Security researchers discovered that a new DLL CryptoMix ransomware variant is reportedly using Windows Remote Desktop Services (RDS) to install itself on unsuspecting users’ machines.

Bleeping Computer first learned about the ransomware when someone revealed in its forums that they had suffered an infection. The user went on to note how those responsible for the attack had exploited their machine’s publicly exposed RDS to infiltrate their computer and install the DLL CryptoMix variant. As part of this infection chain, the attackers also apparently enabled the computer’s default admin account and changed its password.

The sample analyzed by Bleeping Computer modified each file it encrypted by appending the .DLL extension to its file name. It then saved a ransom note to the compromised machine informing the victim to send their infection ID number to multiple email addresses, such as [email protected][dot]com, [email protected][dot]com and others. The attackers promised in their note that they would send over payment instructions immediately upon hearing from the victim at all of these email addresses.

The Changing Face of CryptoMix

At the beginning of the year, Coveware observed a similar CryptoMix attack that claimed all ransom payments would go to a fictitious children’s charity. And in March, Bleeping Computer spotted a variant using .CLOP or .CIOP extensions as it apparently shifted its focus to target entire networks instead of individual computers.

This attack also comes amid the growing costs associated with a ransomware attack. In April, Coveware observed that the average payment associated with ransomware in Q1 2019 had risen to $12,762 — an 89 percent increase from Q4 2018’s average of $6,733.

How to Defend Against DLL CryptoMix

Security professionals can help defend their organizations against a DLL CryptoMix infection by implementing a robust data backup strategy and vetting backup policies, including regular testing to make sure the organization can obtain viable backups. Security teams should also use an endpoint management solution to ensure all endpoints’ software is up to date and to acquire greater visibility into the production environment.

More from

Data Privacy: How the Growing Field of Regulations Impacts Businesses

The proposed rules over artificial intelligence (AI) in the European Union (EU) are a harbinger of things to come. Data privacy laws are becoming more complex and growing in number and relevance. So, businesses that seek to become — and stay — compliant must find a solution that can do more than just respond to current challenges. Take a look at upcoming trends when it comes to data privacy regulations and how to follow them. Today's AI Solutions On April…

Why Zero Trust Works When Everything Else Doesn’t

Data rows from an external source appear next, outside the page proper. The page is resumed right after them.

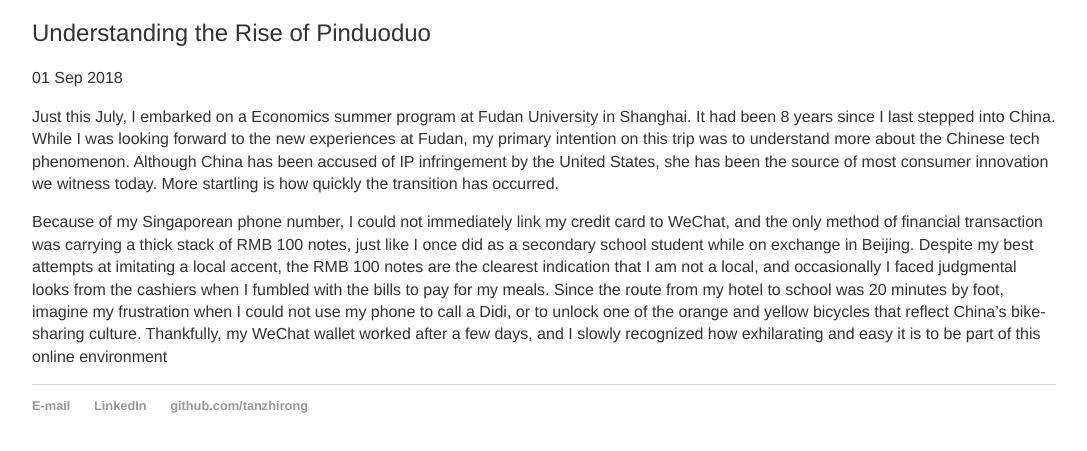
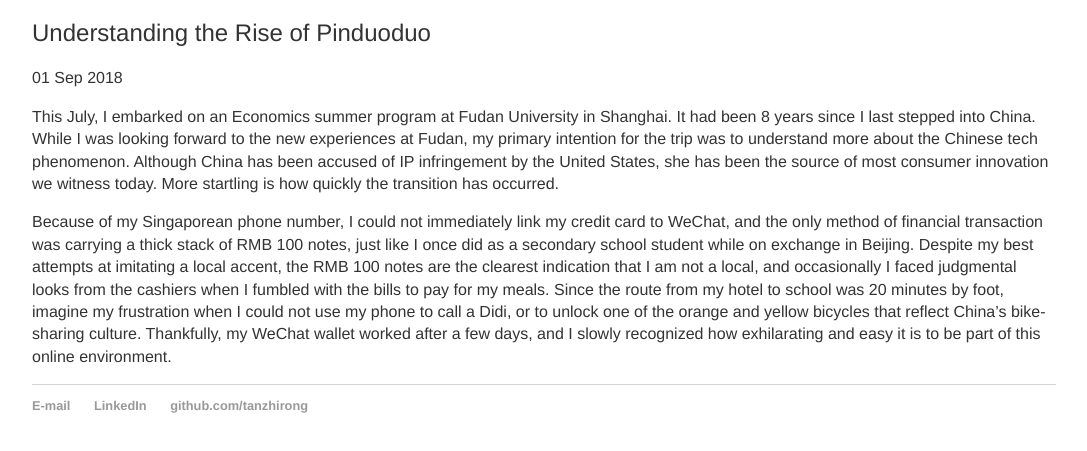
Before and after one commit to tanzhirong/tanzhirong.github.io, a Jekyll site: the page built from _posts/2018-09-01-rise-of-pinduoduo.md, in a window 1280 px wide. Shown: the part 159-610 px from the top of the page, without its empty margins (96-1183 px from the left). Built offline with Jekyll 4.4.1, drawn with Linux system fonts in a browser that asks for light colours.

Commit message:
Update 2018-09-01-rise-of-pinduoduo.md

```diff
--- a/_posts/2018-09-01-rise-of-pinduoduo.md
+++ b/_posts/2018-09-01-rise-of-pinduoduo.md
@@ -4,6 +4,6 @@
 date: 2018-09-01
 ---
 
-Just this July, I embarked on a Economics summer program at Fudan University in Shanghai. It had been 8 years since I last stepped into China. While I was looking forward to the new experiences at Fudan, my primary intention on this trip was to understand more about the Chinese tech phenomenon. Although China has been accused of IP infringement by the United States, she has been the source of most consumer innovation we witness today. More startling is how quickly the transition has occurred.
+This July, I embarked on an Economics summer program at Fudan University in Shanghai. It had been 8 years since I last stepped into China. While I was looking forward to the new experiences at Fudan, my primary intention for the trip was to understand more about the Chinese tech phenomenon. Although China has been accused of IP infringement by the United States, she has been the source of most consumer innovation we witness today. More startling is how quickly the transition has occurred.
 
-Because of my Singaporean phone number, I could not immediately link my credit card to WeChat, and the only method of financial transaction was carrying a thick stack of RMB 100 notes, just like I once did as a secondary school student while on exchange in Beijing. Despite my best attempts at imitating a local accent, the RMB 100 notes are the clearest indication that I am not a local, and occasionally I faced judgmental looks from the cashiers when I fumbled with the bills to pay for my meals. Since the route from my hotel to school was 20 minutes by foot, imagine my frustration when I could not use my phone to call a Didi, or to unlock one of the orange and yellow bicycles that reflect China’s bike-sharing culture. Thankfully, my WeChat wallet worked after a few days, and I slowly recognized how exhilarating and easy it is to be part of this online environment
+Because of my Singaporean phone number, I could not immediately link my credit card to WeChat, and the only method of financial transaction was carrying a thick stack of RMB 100 notes, just like I once did as a secondary school student while on exchange in Beijing. Despite my best attempts at imitating a local accent, the RMB 100 notes are the clearest indication that I am not a local, and occasionally I faced judgmental looks from the cashiers when I fumbled with the bills to pay for my meals. Since the route from my hotel to school was 20 minutes by foot, imagine my frustration when I could not use my phone to call a Didi, or to unlock one of the orange and yellow bicycles that reflect China’s bike-sharing culture. Thankfully, my WeChat wallet worked after a few days, and I slowly recognized how exhilarating and easy it is to be part of this online environment.
```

The zero trust security model is proving to be one of the most effective cybersecurity approaches ever conceived. Zero trust — also called zero trust architecture (ZTA), zero trust network architecture (ZTNA) and perimeter-less security — takes a "default deny" security posture. All people and devices must prove explicit permission to use each network resource each time they use that resource. Using microsegmentation and least privileged access principles, zero trust not only prevents breaches but also stymies lateral movement should a breach…

5 Golden Rules of Threat Hunting

When a breach is uncovered, the operational cadence includes threat detection, quarantine and termination. While all stages can occur within the first hour of discovery, in some cases, that's already too late.Security operations center (SOC) teams monitor and hunt new threats continuously. To ward off the most advanced threats, security teams proactively hunt for ones that evade the dashboards of their security solutions.However, advanced threat actors have learned to blend in with their target's environment, remaining unnoticed for prolonged periods. Based…

Third-Party App Stores Could Be a Red Flag for iOS Security

Even Apple can’t escape change forever. The famously restrictive company will allow third-party app stores for iOS devices, along with allowing users to “sideload” software directly. Spurring the move is the European Union’s (EU) Digital Markets Act (DMA), which looks to ensure open markets by reducing the ability of digital “gatekeepers” to restrict content on devices. While this is good news for app creators and end-users, there is a potential red flag: security. Here’s what the compliance-driven change means for…